“Leave alone those who take their religion for play and diversion and whom the life of this world has deceived …” (6: 70).
Therefore this world should not entertain us so much that we forget why we have come to Earth, where we are going after death, and what the whole goal of living in this world is.
Talking about the goal of life does not mean that Muslims should spend all their time working and praying. There are many narrations that recommend Muslims to divide their day into four parts. Imam Reza (AS) says: “try to divide your day into four parts; one part for praying and communicating with your Lord, one part for earning lawful (Halal) money for a living, one part to communicate with your religious brothers who will help you know your deficiencies, and a part to entertain your soul with lawful pleasure, and in the fourth part you will gain liveliness to fulfill other three duties.” 

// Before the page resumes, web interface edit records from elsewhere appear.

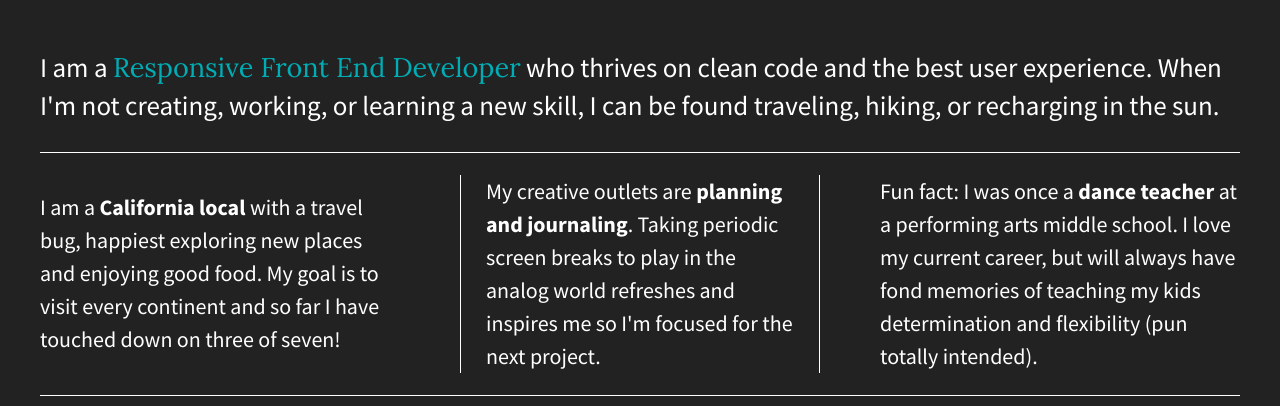
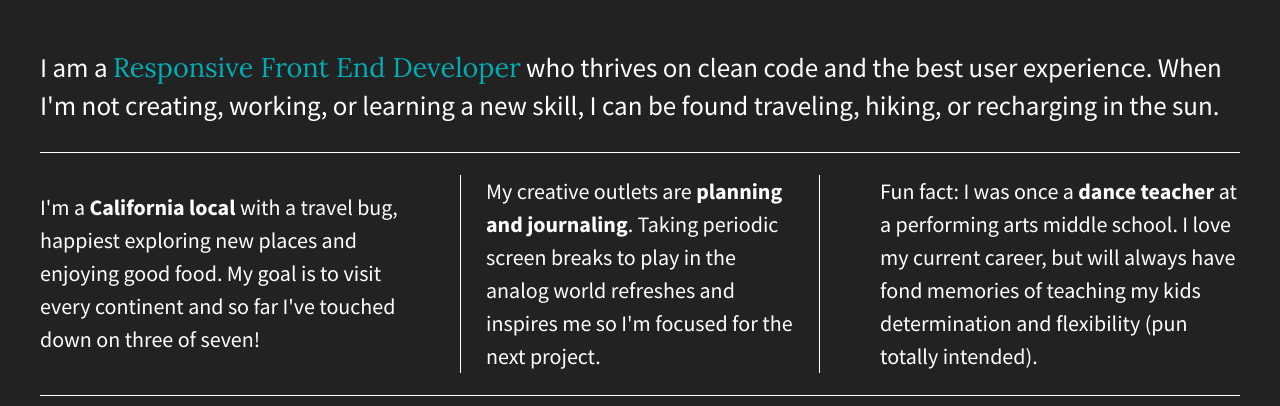
Before and after one commit to Jacquelyn-D/divs-flexbox-starter, a plain HTML site: page index.html in a window 1280 px wide. Shown: the part 142-548 px from the top of the page. Drawn offline with nearby package versions, Linux system fonts and the light colour scheme.

```diff
--- a/index.html
+++ b/index.html
@@ -30,7 +30,7 @@
                 <p>I am a <span>Responsive Front End Developer</span> who thrives on clean code and the best user experience. When I'm not creating, working, or learning a new skill, I can be found traveling, hiking, or recharging in the sun.</p>
             </main>
             <div id="div-1" class="flex-items">
-                <p>I am a <span>California local</span> with a travel bug, happiest exploring new places and enjoying good food. My goal is to visit every continent and so far I have touched down on three of seven!</p>
+                <p>I'm a <span>California local</span> with a travel bug, happiest exploring new places and enjoying good food. My goal is to visit every continent and so far I've touched down on three of seven!</p>
             </div>
             <div id="div-2" class="flex-items">
                 <p>My creative outlets are <span>planning and journaling</span>. Taking periodic screen breaks to play in the analog world refreshes and inspires me so I'm focused for the next project.</p>
```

Therefore Muslims should set aside a part of their time to have fun, rest and have lawful (Halal) pleasure, as well as spend some considerable time with their family, talking to children to find out if they have any issues, reading different books and keeping themselves up to date. Specifying some time to pleasure and entertainment helps people have a more organized plan to fulfill their duties.

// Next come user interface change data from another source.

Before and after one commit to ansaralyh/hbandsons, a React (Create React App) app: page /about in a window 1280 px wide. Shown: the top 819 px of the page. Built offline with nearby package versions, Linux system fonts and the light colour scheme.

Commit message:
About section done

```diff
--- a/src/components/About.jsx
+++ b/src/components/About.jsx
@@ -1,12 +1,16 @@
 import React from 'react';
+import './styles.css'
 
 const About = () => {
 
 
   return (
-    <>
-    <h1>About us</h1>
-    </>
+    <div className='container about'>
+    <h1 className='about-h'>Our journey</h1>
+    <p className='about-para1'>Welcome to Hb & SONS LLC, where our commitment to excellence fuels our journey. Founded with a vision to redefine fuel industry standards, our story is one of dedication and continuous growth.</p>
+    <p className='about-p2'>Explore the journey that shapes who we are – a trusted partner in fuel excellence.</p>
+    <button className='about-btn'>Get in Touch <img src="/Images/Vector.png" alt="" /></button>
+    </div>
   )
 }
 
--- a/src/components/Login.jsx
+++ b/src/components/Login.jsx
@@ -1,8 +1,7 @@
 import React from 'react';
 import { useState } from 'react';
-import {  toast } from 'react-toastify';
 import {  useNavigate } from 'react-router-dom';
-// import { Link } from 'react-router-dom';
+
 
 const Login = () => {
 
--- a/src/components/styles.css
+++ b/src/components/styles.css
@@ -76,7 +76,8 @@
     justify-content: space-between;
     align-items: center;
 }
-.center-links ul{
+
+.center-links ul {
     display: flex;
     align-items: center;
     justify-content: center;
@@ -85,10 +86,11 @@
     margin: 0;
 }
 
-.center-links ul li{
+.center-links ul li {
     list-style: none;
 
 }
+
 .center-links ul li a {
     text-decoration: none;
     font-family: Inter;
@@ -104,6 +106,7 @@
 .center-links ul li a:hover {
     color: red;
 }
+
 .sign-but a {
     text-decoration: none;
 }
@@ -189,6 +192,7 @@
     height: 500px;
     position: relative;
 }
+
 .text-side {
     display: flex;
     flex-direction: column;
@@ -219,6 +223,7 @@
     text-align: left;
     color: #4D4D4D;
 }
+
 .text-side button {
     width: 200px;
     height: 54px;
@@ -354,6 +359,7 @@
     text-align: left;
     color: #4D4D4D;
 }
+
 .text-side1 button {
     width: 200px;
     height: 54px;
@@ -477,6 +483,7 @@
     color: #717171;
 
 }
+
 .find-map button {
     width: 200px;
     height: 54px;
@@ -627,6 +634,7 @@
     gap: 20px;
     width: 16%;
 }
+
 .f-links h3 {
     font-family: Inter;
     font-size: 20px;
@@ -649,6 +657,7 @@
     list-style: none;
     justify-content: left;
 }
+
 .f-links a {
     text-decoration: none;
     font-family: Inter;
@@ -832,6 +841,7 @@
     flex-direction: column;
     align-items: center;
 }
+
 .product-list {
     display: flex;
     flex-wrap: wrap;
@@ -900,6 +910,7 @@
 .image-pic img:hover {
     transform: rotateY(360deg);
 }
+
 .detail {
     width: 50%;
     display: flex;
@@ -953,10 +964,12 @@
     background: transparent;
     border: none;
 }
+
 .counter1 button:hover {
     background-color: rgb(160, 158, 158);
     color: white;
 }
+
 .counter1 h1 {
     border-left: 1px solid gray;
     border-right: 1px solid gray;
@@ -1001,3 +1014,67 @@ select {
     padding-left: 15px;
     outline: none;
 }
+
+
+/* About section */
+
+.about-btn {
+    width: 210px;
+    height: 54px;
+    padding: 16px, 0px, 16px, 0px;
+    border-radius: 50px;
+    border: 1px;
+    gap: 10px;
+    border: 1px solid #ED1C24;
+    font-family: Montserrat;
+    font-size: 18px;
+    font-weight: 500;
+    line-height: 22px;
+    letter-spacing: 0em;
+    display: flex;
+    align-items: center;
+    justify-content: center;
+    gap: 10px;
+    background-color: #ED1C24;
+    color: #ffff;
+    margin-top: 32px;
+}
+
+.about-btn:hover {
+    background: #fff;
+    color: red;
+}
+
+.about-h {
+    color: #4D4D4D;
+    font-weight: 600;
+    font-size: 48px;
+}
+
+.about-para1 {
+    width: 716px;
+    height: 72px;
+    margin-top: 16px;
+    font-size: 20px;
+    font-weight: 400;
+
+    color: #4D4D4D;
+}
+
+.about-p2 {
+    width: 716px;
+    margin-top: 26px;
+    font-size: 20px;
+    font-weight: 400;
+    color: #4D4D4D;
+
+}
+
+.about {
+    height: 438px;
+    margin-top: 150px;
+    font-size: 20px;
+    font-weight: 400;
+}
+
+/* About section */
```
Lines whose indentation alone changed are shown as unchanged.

Muslims should plan their lives in a way that they would find no spare time. Spare time makes people feel useless, and then they would try to find some ways to get rid of those times. That is usually where aimless entertainment enters one’s life.
Allah says in the Quran: “So when you are done, appoint,” (94: 7), that in some interpretations means when you finish one task, you have to start a new one.
That new task might be planned as having fun, of which I will bring some examples later on in this article. So, it is important that Muslims plan their lives in a way that they find no spare or unused time in their day.
The most important point in having fun from the Islamic point of view is that one should choose a sort of entertainment that does not harm one’s self and others.
So if you have a careful look into the Quranic verses that name some kinds of pleasure forbidden, you can realize that those may lead into harm for the person him/herself and people around him/her.
Therefore, any entertainment in which people use drugs or alcohol, such as parties in which alcohol or drugs are used, or even nightclubs and bars that are the exact places for these kinds of entertainment are totally rejected in Islamic lifestyle.
Also, any Entertainment related to gambling is forbidden (Haram), simply because in gambling there is harm for at least one person. Also, all kinds of entertainment that divert our attention from a Godly life are forbidden (Haram).
The type of entertainment that a Muslim chooses should not be against the laws of Islam such as modesty. A Muslim should not have an aimless pleasure and as mentioned in the Quran; “Indeed Allah does not like the boasters.” (28:76)
The least usefulness that a form of entertainment should have for a Muslim is to refresh his/ her soul and to strengthen his/ her body.
See the second part: What is Lawful (Halal) Fun?
[i]“The life of the world is nothing but play and diversion, and the abode of the Hereafter is surely better for those who are God-wary…” (6:32)
- Bihar al-Anwar, vol.75, p.346